By Zee Mail
Since the resignation of Cal Coursey at the end of the fall semester, a large number of students have reported falling victim to at least one scam email. In a recent campus survey, 94 percent of students reported submitting credit card information, social security information, and other personal identification in response to an email scam sent to their Zimbra account.
Sophomore Payton O’Money was one student who sent in her credit card information in response to an email from the Prince of Nigeria who requested money to support his new reign. “It was just so sad,” O’Money said. “He said his father had just died and his siblings were going to steal all his inheritance. I mean, he’s a prince. How do you not give to a prince? He said he only needed $20, but the next day my checking account was empty.”

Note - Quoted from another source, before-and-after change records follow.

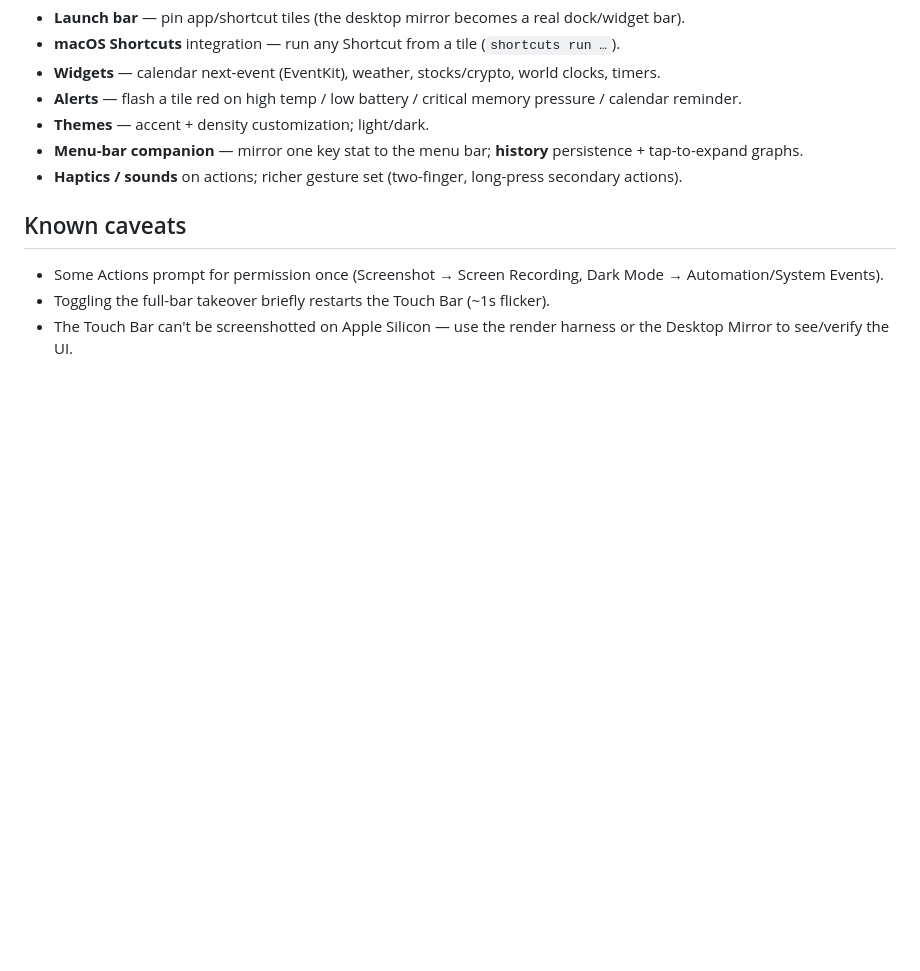
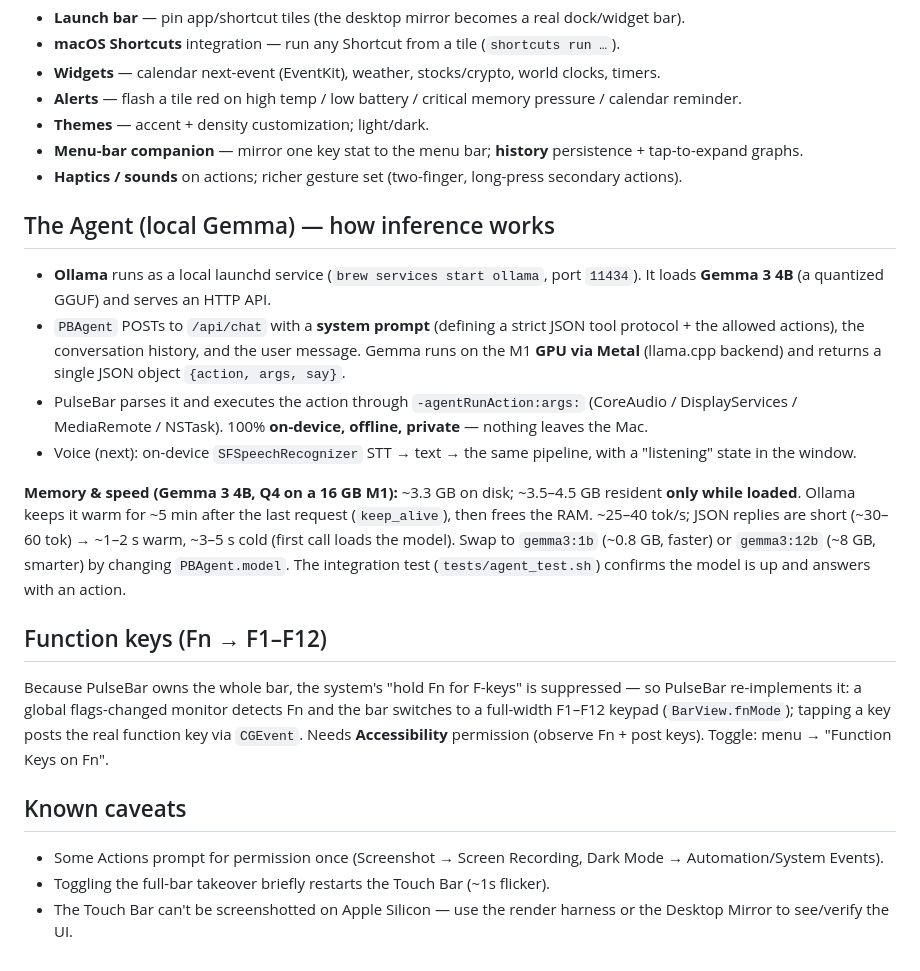
Before and after one commit to alexey-a-abramov/PulseBar, a Markdown page: AGENTS.md, the part around the change. Rendered like a GitHub page; blank space fills up the shorter version.

Commit message:
docs: document agent inference/memory model and Fn → F1–F12
Co-Authored-By: Claude Opus 4.8 (1M context) <noreply@anthropic.com>

```diff
--- a/AGENTS.md
+++ b/AGENTS.md
@@ -121,6 +121,36 @@ sampler to `Stats`/`Controls` and feed it through `AppDelegate -tick` →
 - **Menu-bar companion** — mirror one key stat to the menu bar; **history** persistence + tap-to-expand graphs.
 - **Haptics / sounds** on actions; richer gesture set (two-finger, long-press secondary actions).
 
+## The Agent (local Gemma) — how inference works
+
+- **Ollama** runs as a local launchd service (`brew services start ollama`, port
+  `11434`). It loads **Gemma 3 4B** (a quantized GGUF) and serves an HTTP API.
+- `PBAgent` POSTs to `/api/chat` with a **system prompt** (defining a strict JSON
+  tool protocol + the allowed actions), the conversation history, and the user
+  message. Gemma runs on the M1 **GPU via Metal** (llama.cpp backend) and returns
+  a single JSON object `{action, args, say}`.
+- PulseBar parses it and executes the action through `-agentRunAction:args:`
+  (CoreAudio / DisplayServices / MediaRemote / NSTask). 100% **on-device, offline,
+  private** — nothing leaves the Mac.
+- Voice (next): on-device `SFSpeechRecognizer` STT → text → the same pipeline,
+  with a "listening" state in the window.
+
+**Memory & speed (Gemma 3 4B, Q4 on a 16 GB M1):** ~3.3 GB on disk; ~3.5–4.5 GB
+resident **only while loaded**. Ollama keeps it warm for ~5 min after the last
+request (`keep_alive`), then frees the RAM. ~25–40 tok/s; JSON replies are short
+(~30–60 tok) → ~1–2 s warm, ~3–5 s cold (first call loads the model). Swap to
+`gemma3:1b` (~0.8 GB, faster) or `gemma3:12b` (~8 GB, smarter) by changing
+`PBAgent.model`. The integration test (`tests/agent_test.sh`) confirms the model
+is up and answers with an action.
+
+## Function keys (Fn → F1–F12)
+
+Because PulseBar owns the whole bar, the system's "hold Fn for F-keys" is
+suppressed — so PulseBar re-implements it: a global flags-changed monitor detects
+Fn and the bar switches to a full-width F1–F12 keypad (`BarView.fnMode`); tapping a
+key posts the real function key via `CGEvent`. Needs **Accessibility** permission
+(observe Fn + post keys). Toggle: menu → "Function Keys on Fn".
+
 ## Known caveats
 - Some Actions prompt for permission once (Screenshot → Screen Recording,
   Dark Mode → Automation/System Events).
```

This email seems to be the one most students believed. This email was sent Monday, March 30. If you have not yet responded with your personal information, don’t.
“Every time there was a scam last year, someone would warn us,” said senior S. Cam. “I’m not really sure how the College thinks we would know how to sort scam from non-scam on our own. If Canvas notifications go to the junk folder, you’d think scam stuff would, too.”
The Prince of Nigeria could not be reached for comment, as he was too busy rolling around in a pile of dollar bills in his mom’s basement in Wisconsin. The prince has been Tweeting with the hashtag #thanksCal each time he receives a deposit from a Washington College student. At the time of publication, he has tweeted this phrase 734 times.
Associate Professor of Economics Dr. Uso Fooled said, “This isn’t the first time I’ve seen students fall for these scam emails, but this is just out of hand. One of my students is actually withdrawing from school because she no longer can afford the tuition after sending her credit card information to a guy who claimed she won a scholarship and that he needed to deposit the money in her account.”
Students victimized by these scams have made posters saying, “Bring back Cal” and have begun a protest outside of OIT’s office because no one ever knew the true location of Coursey’s old office.
Currently, the administration is trying to contact Coursey in hopes of bringing him to campus to lead an information session regarding how to watch out for scam emails. Though without his constant reminders, it seems only a matter of time until students fall for another scam.
Notice: This article is a part of the annual April Fool’s edition. None of the information in this article is true.